A Person's a Person, No Matter How Small

I wrote this on Memorial Day, right after attending a memorial service for baby Sara Lorraine, but waited for the intensity of my emotion to ebb like a receding tide before posting. The pain is still there, but now it's swimming along with the glee, hope, melancholy, joy, peace and all the other feelings in my ocean of emotion, and it is no longer cresting, violently smashing down on the shore of my heart. I post this on her birthday, just after we release balloons with messages of love for her.
From ainslee

It's been nearly 7 years and I thought I was over it. Not really over it, but in control of it.

I went to the service to show sister-like solidarity and support, to let a mother like me know I share her pain and her journey. But Father Time and Mother Nature had other plans for me. As I walked into the chapel and saw the tiny white casket draped in baby roses, the home-made perfectly scrapped "It's A Girl" banner hanging over it, and the wee footprints marking her minutes long life on the pearl pink program, I was taken back. Literally traveling through time. No longer merely a survivor of this pain, I whirled through the sands of time to a place I had left long ago.
From ainslee

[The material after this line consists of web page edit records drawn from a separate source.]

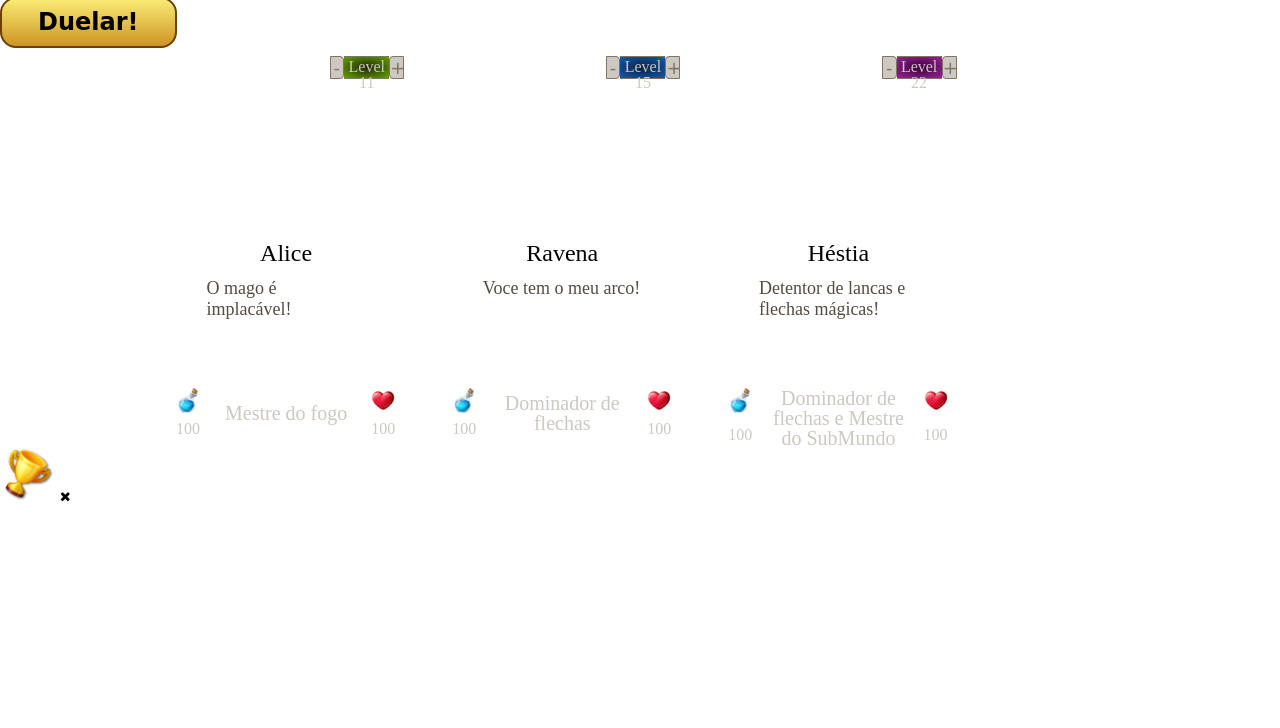
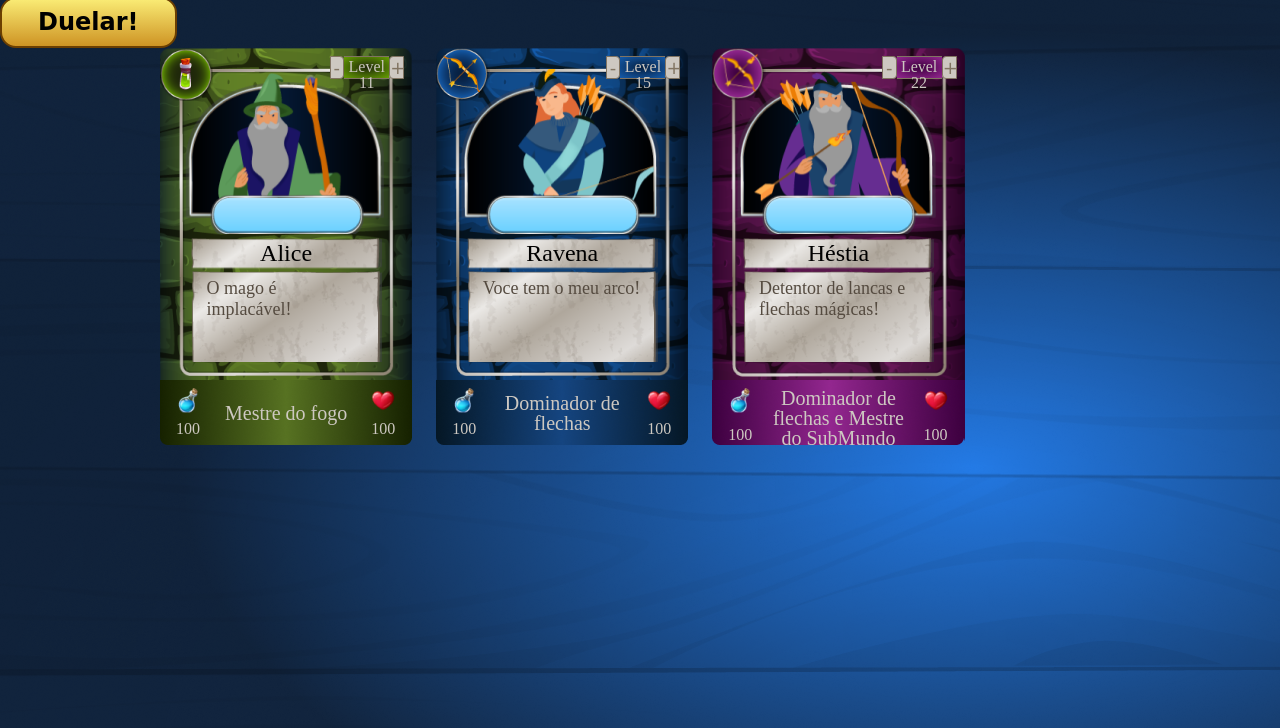
Before and after one commit to chiquinelli-bia/devs-and-dragons, a website built with Vite: page index.html in a window 1280 px wide. Shown: the part 72-800 px from the top of the page. Built offline with nearby package versions, Linux system fonts and the light colour scheme; files whose address does not match are found by name; a web font is replaced by a local one.

Commit message:
fix(files): corrige arquivos

```diff
--- a/index.html
+++ b/index.html
@@ -5,9 +5,9 @@
     <meta http-equiv="X-UA-Compatible" content="IE=edge" />
     <meta name="viewport" content="width=device-width, initial-scale=1.0" />
     <title>Cartas Personagens</title>
-    <link rel="stylesheet" href="./src/assets/css/reset.css" />
-    <link rel="stylesheet" href="./src/assets/css/style.css" />
-    <link rel="stylesheet" href="./src/assets/css/modal.css" />
+    <link rel="stylesheet" href="./src/css/reset.css" />
+    <link rel="stylesheet" href="./src/css/style.css" />
+    <link rel="stylesheet" href="./src/css/modal.css" />
     <link rel="icon" type="image/x-icon" href="./public/img/favicon.png" />
     <link
       href="https://fonts.googleapis.com/css2?family=Smythe&family=UnifrakturMaguntia&display=swap"
```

Suddenly, it was a cold dark day in January, 2003 (truthfully, now I don't even remember if it was actually dark, or it just felt dark). I had meticulously done the girls' hair and dressed them up in their red velvet Christmas dresses made for all the girl cousins by my mom, trying to forget how happy and naive I was just weeks before as they wore those very dresses while I snapped a photo of them in each other's arms under the Christmas tree. The woman who took that picture was no longer me. She was someone with big plans: tickets bought to go home for Christmas, invitations sent for Ellie's 3rd Princess Birthday Party, visions of decorating the nursery in pink satin after the holidays. She was clueless about sorrow and grief and fear and despair. Sometimes I really envy her.
From ainslee

But it was January, and I was wishing I could be anywhere else in time. I had knelt beside my husband in the home of his childhood, holding his hand desperately as if it would ground me to sanity, while he offered a prayer for our family and teared up when he swore he heard "daddy" in the distance. I was standing outside at a cemetery burying my baby, trying to hold myself together for the two I had with me still, when all I wanted, more than even to take my next breath, was to be with the one who had left. It was a dark place for my soul, where the seed of hope was so small and so hidden from view I could barely muster the energy and courage to try to find it.

My heart has since been patched. I've wrapped the wounds with memories of better times, with perspective on God and attachment, with feeling her love and presence, and most importantly, with a greater appreciation for the circle of life and the meaning of those who touch ours, even if their footprints are smaller than my pinky, or their weight is measured in ounces.

The grandmother at the service today quoted Dr. Seuss from Horton Hears a Who:

A person's a person, no matter how small.

I couldn't agree more. And when I think of my own loss and the reality of who this tiny baby really was and is, I am humbled at the impact of her life. What person has taught me grace and perspective and gratitude for the everyday more than she? What experience has given me more grit and empathy? And whose soul has spoken the truth of how interconnected we all are more than hers?
From ainslee

So I'm missing you today, Ainslee Sarah Butterfield, and a twinkle in my heart tells me you might be feeling the same.